## What you have to do
Print out the data exactly, keeping every image out of it.

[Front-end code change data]
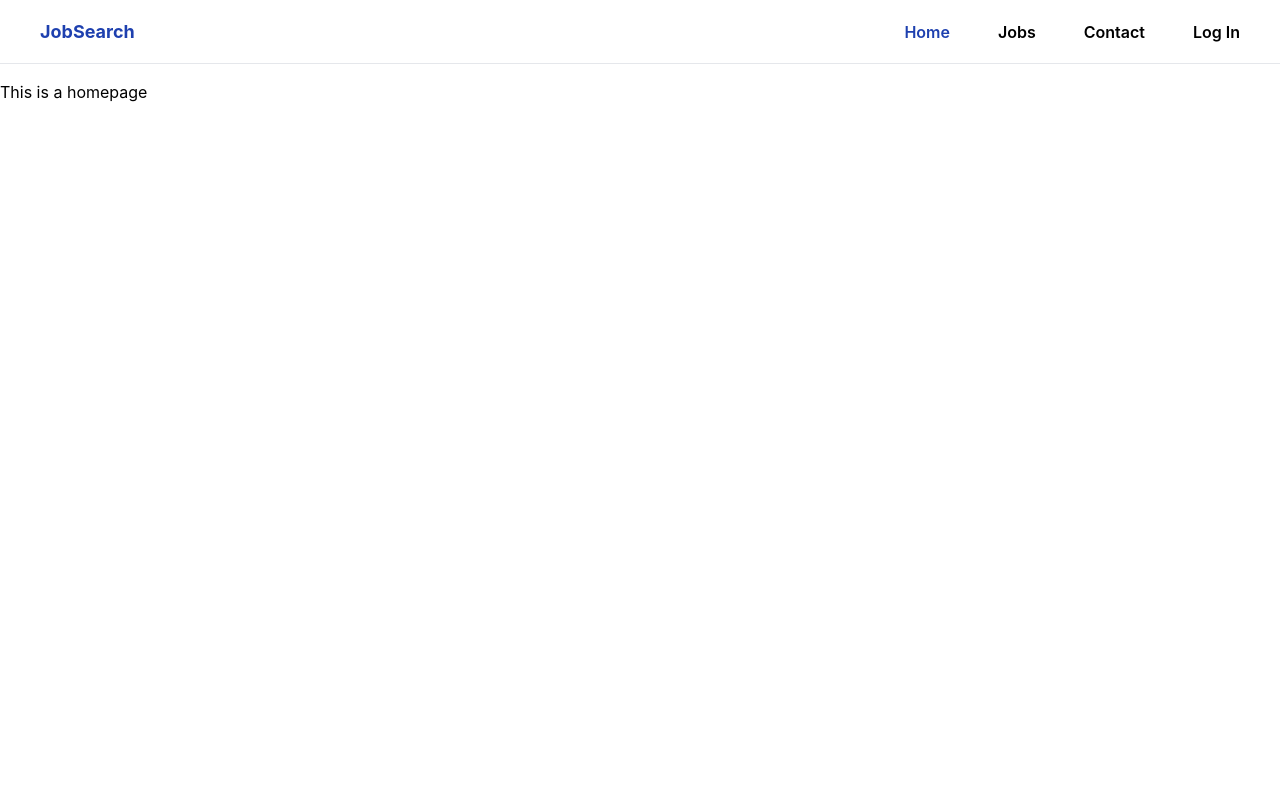
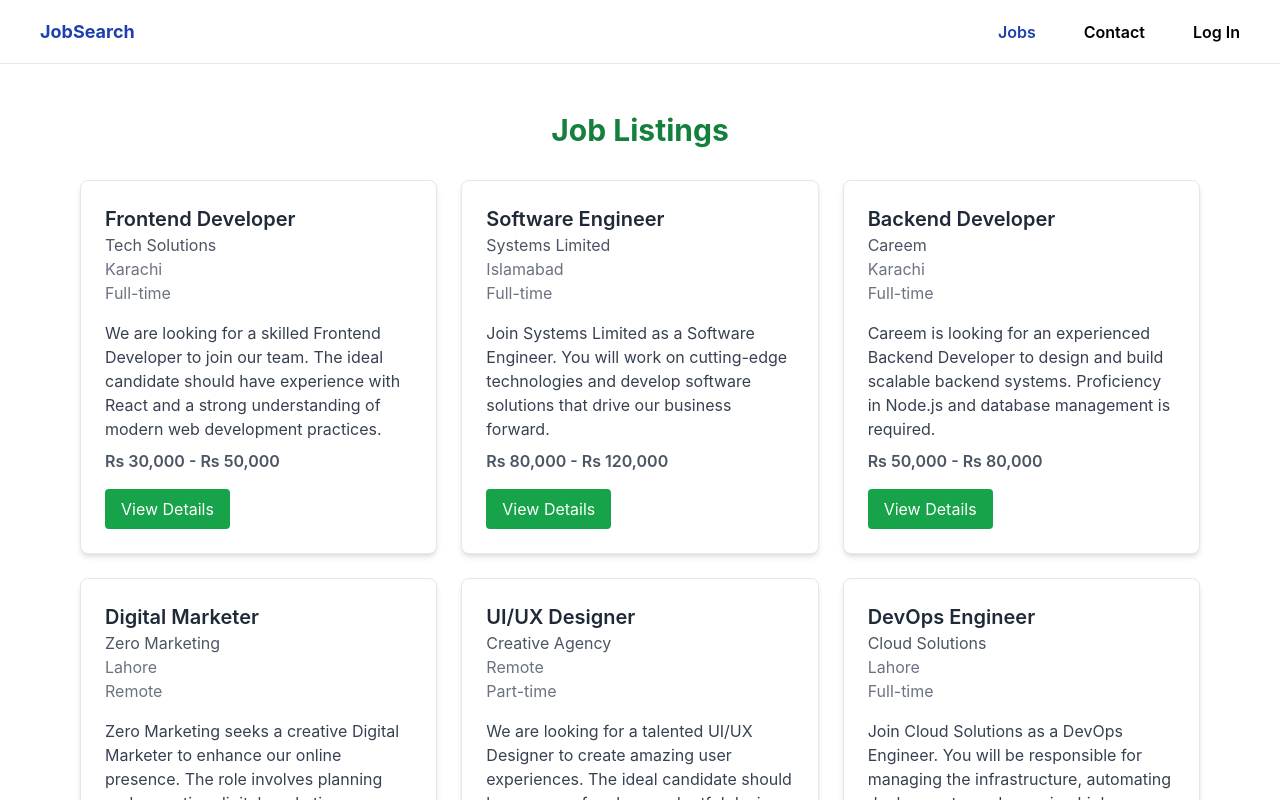
Before and after one commit to Saad0095/Job-Portal, a React (Vite) app: page / in a window 1280 px wide. Shown: the top 800 px of the page. Built offline with nearby package versions, Linux system fonts and the light colour scheme; the HTML template or start-up script is replaced by a standard one.

Commit message:
Updating routes

```diff
--- a/src/App.jsx
+++ b/src/App.jsx
@@ -1,6 +1,5 @@
 import Navbar from "./components/Navbar";
 import Footer from "./components/Footer";
-import Home from "./pages/Home";
 import Contact from "./pages/Contact";
 import Login from "./components/Login";
 import JobListing from "./components/JobListing";
@@ -12,10 +11,9 @@
     <>
       <Navbar />
       <Routes>
-        <Route path="/" element={<Home />} />
+        <Route path="/" element={<JobListing />} />
         <Route path="/contact" element={<Contact />} />
         <Route path="/login" element={<Login />} />
-        <Route path="/jobs" element={<JobListing />} />
       </Routes>
       <Footer />
     </>
--- a/src/components/Login.jsx
+++ b/src/components/Login.jsx
@@ -61,7 +61,7 @@
         </div>
         <button
           type="submit"
-          className="bg-blue-500 text-white font-semibold px-10 py-2 mx-auto my-6 rounded flex items-center justify-center"
+          className="bg-green-600 text-white font-semibold px-10 py-2 mx-auto my-6 rounded flex items-center justify-center"
           onClick={handleSubmit}
         >
           Submit
--- a/src/components/Navbar.jsx
+++ b/src/components/Navbar.jsx
@@ -3,6 +3,7 @@
 
 const Navbar = () => {
   const [isOpen, setIsOpen] = useState(false);
+
   return (
     <nav className="mb-4">
       <div className="flex justify-between px-10 items-center min-h-16 border-b-[1px]">
@@ -14,8 +15,7 @@
           &#9776;
         </div>
         <ul className="hidden sm:flex sm:space-x-12 font-semibold">
-          <NavLink to="/">Home</NavLink>
-          <NavLink to="/jobs">Jobs</NavLink> {/* New Link */}
+          <NavLink to="/">Jobs</NavLink>
           <NavLink to="/contact">Contact</NavLink>
           <NavLink to="/login">Log In</NavLink>
         </ul>
@@ -23,8 +23,7 @@
 
       {isOpen ? (
         <ul className="flex flex-col sm:hidden font-semibold bg-gray-50 border-black border-b-[1px]">
-          <NavLink className="p-2" to="/" onClick={() => setIsOpen(false)}>Home</NavLink>
-          <NavLink className="p-2" to="/jobs" onClick={() => setIsOpen(false)}>Jobs</NavLink> {/* New Link */}
+          <NavLink className="p-2" to="/" onClick={() => setIsOpen(false)}>Jobs</NavLink>
           <NavLink className="p-2" to="/contact" onClick={() => setIsOpen(false)}>Contact</NavLink>
           <NavLink className="p-2" to="/login" onClick={() => setIsOpen(false)}>Log In</NavLink>
         </ul>
```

## Answer for this exercise
Before and after one commit to Saad0095/Job-Portal, a React (Vite) app: page / in a window 1280 px wide. Shown: the top 800 px of the page. Built offline with nearby package versions, Linux system fonts and the light colour scheme; the HTML template or start-up script is replaced by a standard one.

Commit message:
Updating routes

```diff
--- a/src/App.jsx
+++ b/src/App.jsx
@@ -1,6 +1,5 @@
 import Navbar from "./components/Navbar";
 import Footer from "./components/Footer";
-import Home from "./pages/Home";
 import Contact from "./pages/Contact";
 import Login from "./components/Login";
 import JobListing from "./components/JobListing";
@@ -12,10 +11,9 @@
     <>
       <Navbar />
       <Routes>
-        <Route path="/" element={<Home />} />
+        <Route path="/" element={<JobListing />} />
         <Route path="/contact" element={<Contact />} />
         <Route path="/login" element={<Login />} />
-        <Route path="/jobs" element={<JobListing />} />
       </Routes>
       <Footer />
     </>
--- a/src/components/Login.jsx
+++ b/src/components/Login.jsx
@@ -61,7 +61,7 @@
         </div>
         <button
           type="submit"
-          className="bg-blue-500 text-white font-semibold px-10 py-2 mx-auto my-6 rounded flex items-center justify-center"
+          className="bg-green-600 text-white font-semibold px-10 py-2 mx-auto my-6 rounded flex items-center justify-center"
           onClick={handleSubmit}
         >
           Submit
--- a/src/components/Navbar.jsx
+++ b/src/components/Navbar.jsx
@@ -3,6 +3,7 @@
 
 const Navbar = () => {
   const [isOpen, setIsOpen] = useState(false);
+
   return (
     <nav className="mb-4">
       <div className="flex justify-between px-10 items-center min-h-16 border-b-[1px]">
@@ -14,8 +15,7 @@
           &#9776;
         </div>
         <ul className="hidden sm:flex sm:space-x-12 font-semibold">
-          <NavLink to="/">Home</NavLink>
-          <NavLink to="/jobs">Jobs</NavLink> {/* New Link */}
+          <NavLink to="/">Jobs</NavLink>
           <NavLink to="/contact">Contact</NavLink>
           <NavLink to="/login">Log In</NavLink>
         </ul>
@@ -23,8 +23,7 @@
 
       {isOpen ? (
         <ul className="flex flex-col sm:hidden font-semibold bg-gray-50 border-black border-b-[1px]">
-          <NavLink className="p-2" to="/" onClick={() => setIsOpen(false)}>Home</NavLink>
-          <NavLink className="p-2" to="/jobs" onClick={() => setIsOpen(false)}>Jobs</NavLink> {/* New Link */}
+          <NavLink className="p-2" to="/" onClick={() => setIsOpen(false)}>Jobs</NavLink>
           <NavLink className="p-2" to="/contact" onClick={() => setIsOpen(false)}>Contact</NavLink>
           <NavLink className="p-2" to="/login" onClick={() => setIsOpen(false)}>Log In</NavLink>
         </ul>
```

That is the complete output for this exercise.